Exercise goal = Whenever a line of the entries below holds the string "scene", copy that line and return it.

Extracted entries =
◆ ◆ ◆ ◆ ◆
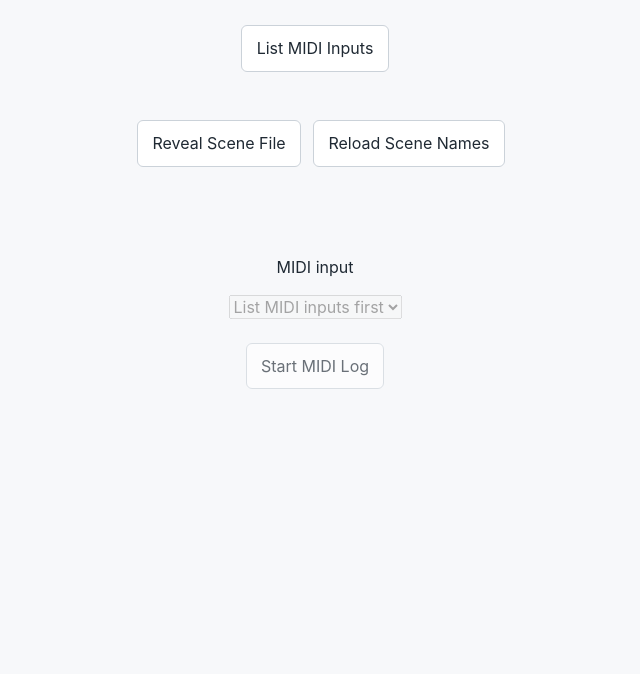
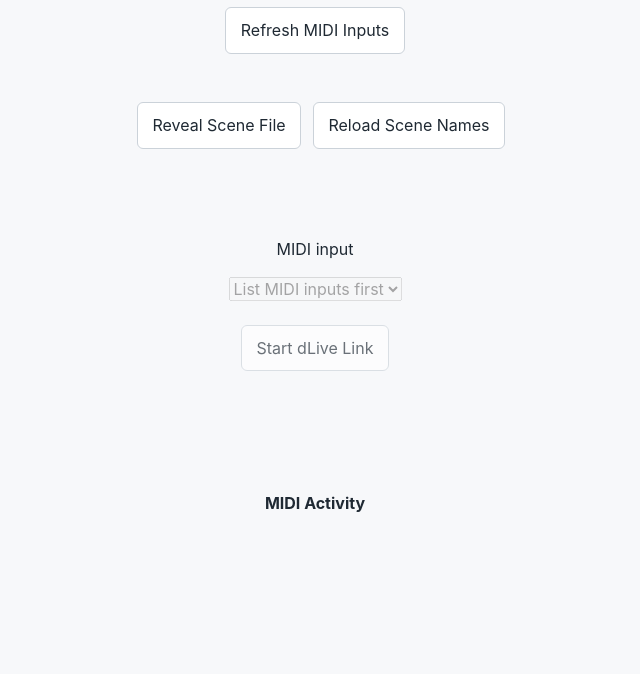
Before and after one commit to elisavoielevac/dLive_REAPER_Link, a website: page src/index.html in a window 1280 px wide. Shown: the part 142-816 px from the top of the page, without its empty margins (325-965 px from the left). Drawn offline with Linux system fonts and the light colour scheme.

Commit message:
Polish MIDI control labels

```diff
--- a/src/index.html
+++ b/src/index.html
@@ -12,7 +12,7 @@
     <main class="container">
       <h1>dLive &rarr; REAPER Link</h1>
       <p>Setup complete</p>
-      <button id="list-midi-inputs" type="button">List MIDI Inputs</button>
+      <button id="list-midi-inputs" type="button">Refresh MIDI Inputs</button>
       <p id="midi-inputs-result" role="status" aria-live="polite"></p>
       <div class="scene-file-actions">
         <p id="scene-file-path" role="status" aria-live="polite"></p>
@@ -25,11 +25,12 @@
       <select id="midi-input-select" disabled>
         <option value="">List MIDI inputs first</option>
       </select>
-      <button id="start-midi-log" type="button" disabled>Start MIDI Log</button>
+      <button id="start-midi-log" type="button" disabled>Start dLive Link</button>
       <p id="midi-log-result" role="status" aria-live="polite"></p>
       <p id="midi-scene-result" role="status" aria-live="polite"></p>
       <p id="midi-scene-name-result" role="status" aria-live="polite"></p>
-      <pre id="midi-log" aria-live="polite"></pre>
+      <h2 id="midi-activity-heading">MIDI Activity</h2>
+      <pre id="midi-log" aria-live="polite" aria-labelledby="midi-activity-heading"></pre>
     </main>
   </body>
 </html>
--- a/src/styles.css
+++ b/src/styles.css
@@ -28,6 +28,12 @@
   margin: 0;
   font-size: 2rem;
   line-height: 1.2;
+}
+
+h2 {
+  margin: 0.75rem 0 0;
+  font-size: 1rem;
+  line-height: 1.5;
 }
 
 p {
```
◆ ◆ ◆ ◆ ◆
Exercise response =
       <div class="scene-file-actions">
         <p id="scene-file-path" role="status" aria-live="polite"></p>
       <p id="midi-scene-result" role="status" aria-live="polite"></p>
       <p id="midi-scene-name-result" role="status" aria-live="polite"></p>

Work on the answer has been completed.